__WHAT YOU NEED TO DO__.
Work out how many lines in the data below contain the string "株式構成", and reply with that figure alone.

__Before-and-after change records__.
# # #

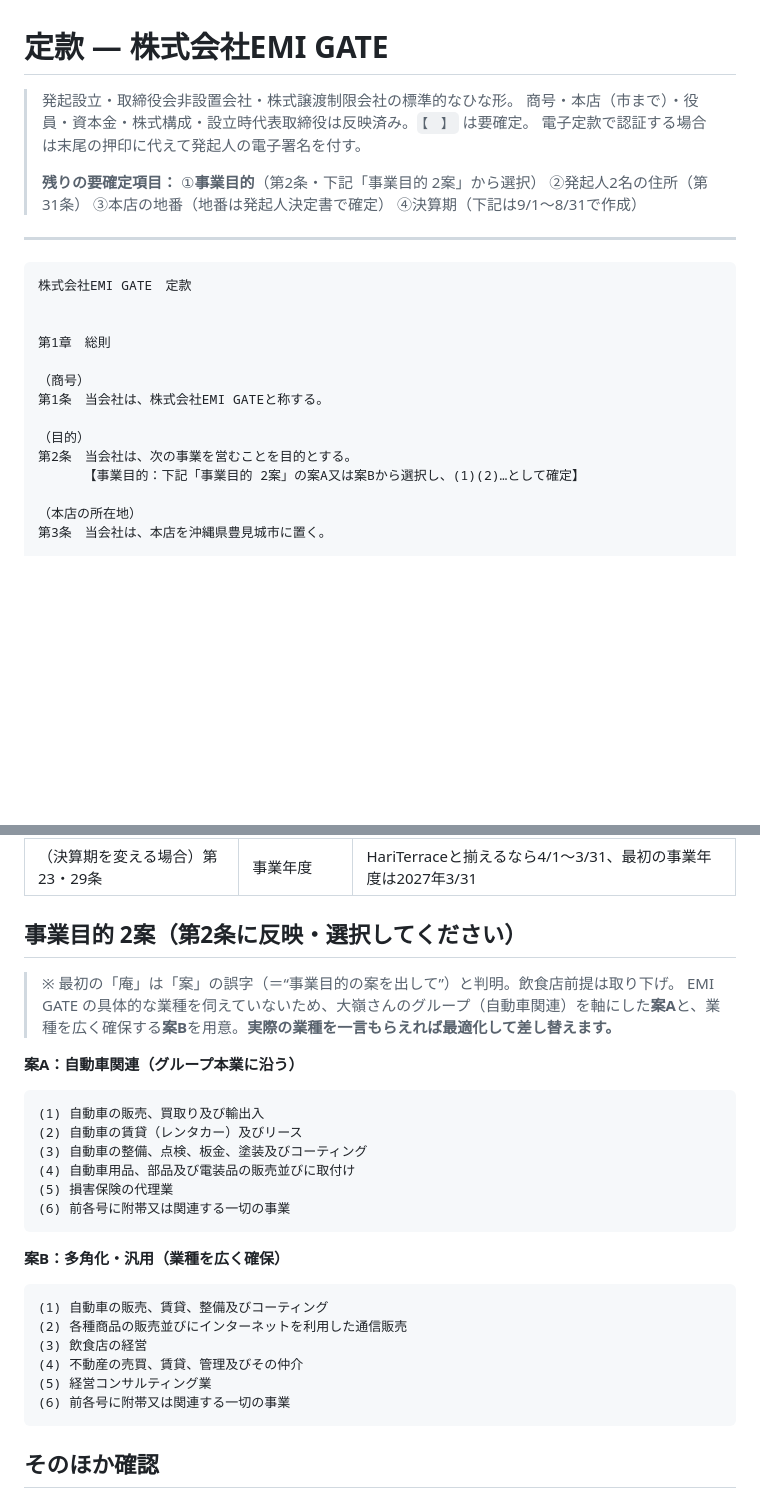
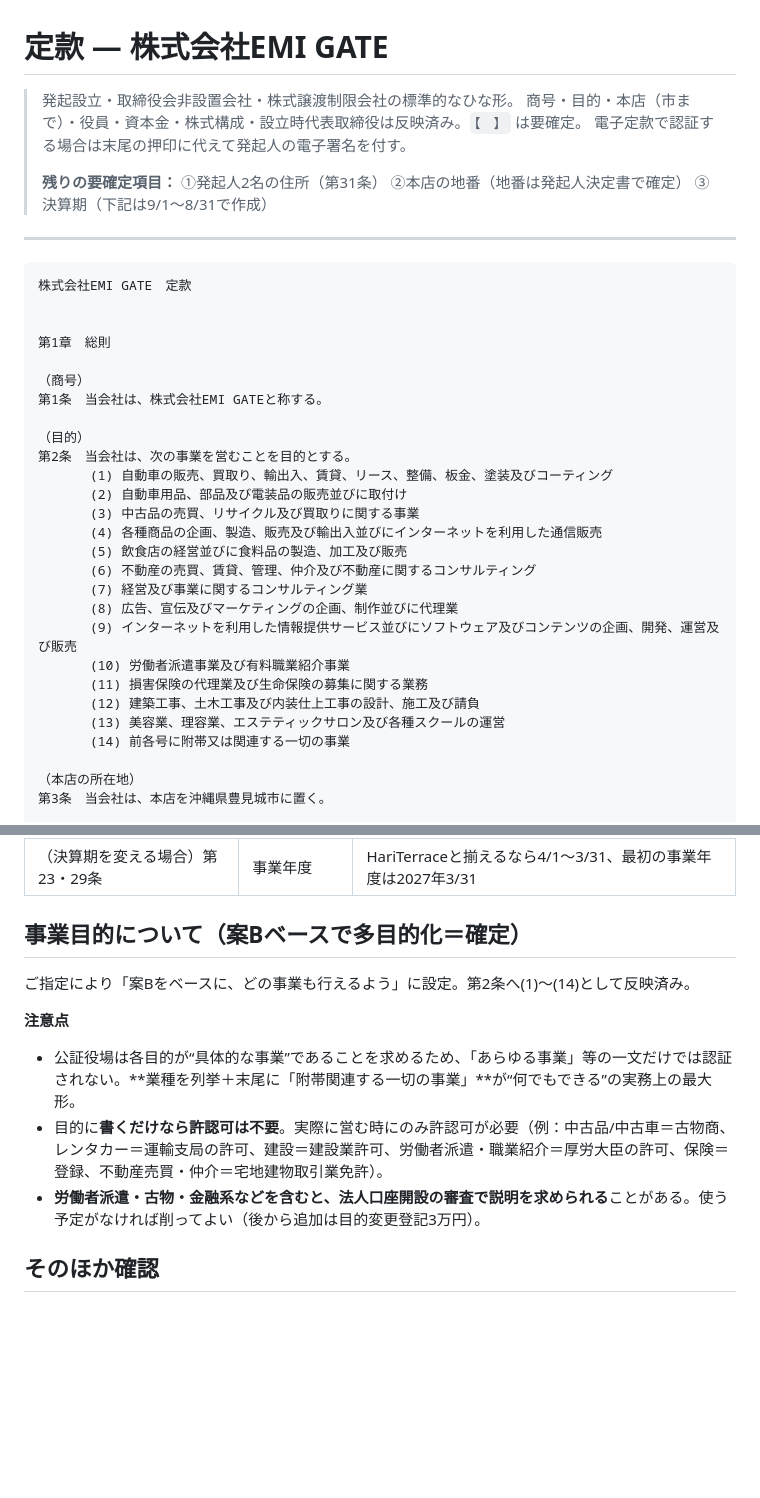
Before and after one commit to homine-sudo/detalia-mobile, a Markdown page: 定款.md, 2 parts joined by grey strips. Rendered like a GitHub page; blank space fills up the shorter version.

````diff
--- a/定款.md
+++ b/定款.md
@@ -1,10 +1,10 @@
 # 定款 — 株式会社EMI GATE
 
 > 発起設立・取締役会非設置会社・株式譲渡制限会社の標準的なひな形。
-> 商号・本店（市まで）・役員・資本金・株式構成・設立時代表取締役は反映済み。`【　】` は要確定。
+> 商号・目的・本店（市まで）・役員・資本金・株式構成・設立時代表取締役は反映済み。`【　】` は要確定。
 > 電子定款で認証する場合は末尾の押印に代えて発起人の電子署名を付す。
 >
-> **残りの要確定項目：** ①**事業目的**（第2条・下記「事業目的 2案」から選択） ②発起人2名の住所（第31条） ③本店の地番（地番は発起人決定書で確定） ④決算期（下記は9/1〜8/31で作成）
+> **残りの要確定項目：** ①発起人2名の住所（第31条） ②本店の地番（地番は発起人決定書で確定） ③決算期（下記は9/1〜8/31で作成）
 
 ---
 
@@ -19,7 +19,20 @@
 
 （目的）
 第2条　当会社は、次の事業を営むことを目的とする。
-　　　　【事業目的：下記「事業目的 2案」の案A又は案Bから選択し、(1)(2)…として確定】
+　　　　(1) 自動車の販売、買取り、輸出入、賃貸、リース、整備、板金、塗装及びコーティング
+　　　　(2) 自動車用品、部品及び電装品の販売並びに取付け
+　　　　(3) 中古品の売買、リサイクル及び買取りに関する事業
+　　　　(4) 各種商品の企画、製造、販売及び輸出入並びにインターネットを利用した通信販売
+　　　　(5) 飲食店の経営並びに食料品の製造、加工及び販売
+　　　　(6) 不動産の売買、賃貸、管理、仲介及び不動産に関するコンサルティング
+　　　　(7) 経営及び事業に関するコンサルティング業
+　　　　(8) 広告、宣伝及びマーケティングの企画、制作並びに代理業
+　　　　(9) インターネットを利用した情報提供サービス並びにソフトウェア及びコンテンツの企画、開発、運営及び販売
+　　　　(10) 労働者派遣事業及び有料職業紹介事業
+　　　　(11) 損害保険の代理業及び生命保険の募集に関する業務
+　　　　(12) 建築工事、土木工事及び内装仕上工事の設計、施工及び請負
+　　　　(13) 美容業、理容業、エステティックサロン及び各種スクールの運営
+　　　　(14) 前各号に附帯又は関連する一切の事業
 
 （本店の所在地）
 第3条　当会社は、本店を沖縄県豊見城市に置く。
@@ -190,30 +203,14 @@
 | 末尾の日付 | 定款作成日 | 認証日と同日か直前。設立日(9/1)より前 |
 | （決算期を変える場合）第23・29条 | 事業年度 | HariTerraceと揃えるなら4/1〜3/31、最初の事業年度は2027年3/31 |
 
-## 事業目的 2案（第2条に反映・選択してください）
+## 事業目的について（案Bベースで多目的化＝確定）
 
-> ※ 最初の「庵」は「案」の誤字（＝“事業目的の案を出して”）と判明。飲食店前提は取り下げ。
-> EMI GATE の具体的な業種を伺えていないため、大嶺さんのグループ（自動車関連）を軸にした**案A**と、業種を広く確保する**案B**を用意。**実際の業種を一言もらえれば最適化して差し替えます。**
+ご指定により「案Bをベースに、どの事業も行えるよう」に設定。第2条へ(1)〜(14)として反映済み。
 
-**案A：自動車関連（グループ本業に沿う）**
-```
-(1) 自動車の販売、買取り及び輸出入
-(2) 自動車の賃貸（レンタカー）及びリース
-(3) 自動車の整備、点検、板金、塗装及びコーティング
-(4) 自動車用品、部品及び電装品の販売並びに取付け
-(5) 損害保険の代理業
-(6) 前各号に附帯又は関連する一切の事業
-```
-
-**案B：多角化・汎用（業種を広く確保）**
-```
-(1) 自動車の販売、賃貸、整備及びコーティング
-(2) 各種商品の販売並びにインターネットを利用した通信販売
-(3) 飲食店の経営
-(4) 不動産の売買、賃貸、管理及びその仲介
-(5) 経営コンサルティング業
-(6) 前各号に附帯又は関連する一切の事業
-```
+**注意点**
+- 公証役場は各目的が“具体的な事業”であることを求めるため、「あらゆる事業」等の一文だけでは認証されない。**業種を列挙＋末尾に「附帯関連する一切の事業」**が“何でもできる”の実務上の最大形。
+- 目的に**書くだけなら許認可は不要**。実際に営む時にのみ許認可が必要（例：中古品/中古車＝古物商、レンタカー＝運輸支局の許可、建設＝建設業許可、労働者派遣・職業紹介＝厚労大臣の許可、保険＝登録、不動産売買・仲介＝宅地建物取引業免許）。
+- **労働者派遣・古物・金融系などを含むと、法人口座開設の審査で説明を求められる**ことがある。使う予定がなければ削ってよい（後から追加は目的変更登記3万円）。
 
 ## そのほか確認
 - **本店の地番**：定款は「沖縄県豊見城市」まででOK。具体的な地番・建物名は「発起人決定書」で確定します（決まっていれば教えてください）。
````
Also changed, not shown: 設立書類ドラフト.md (+53 -37 lines).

# # #

__RESULT OF THIS TASK__.
2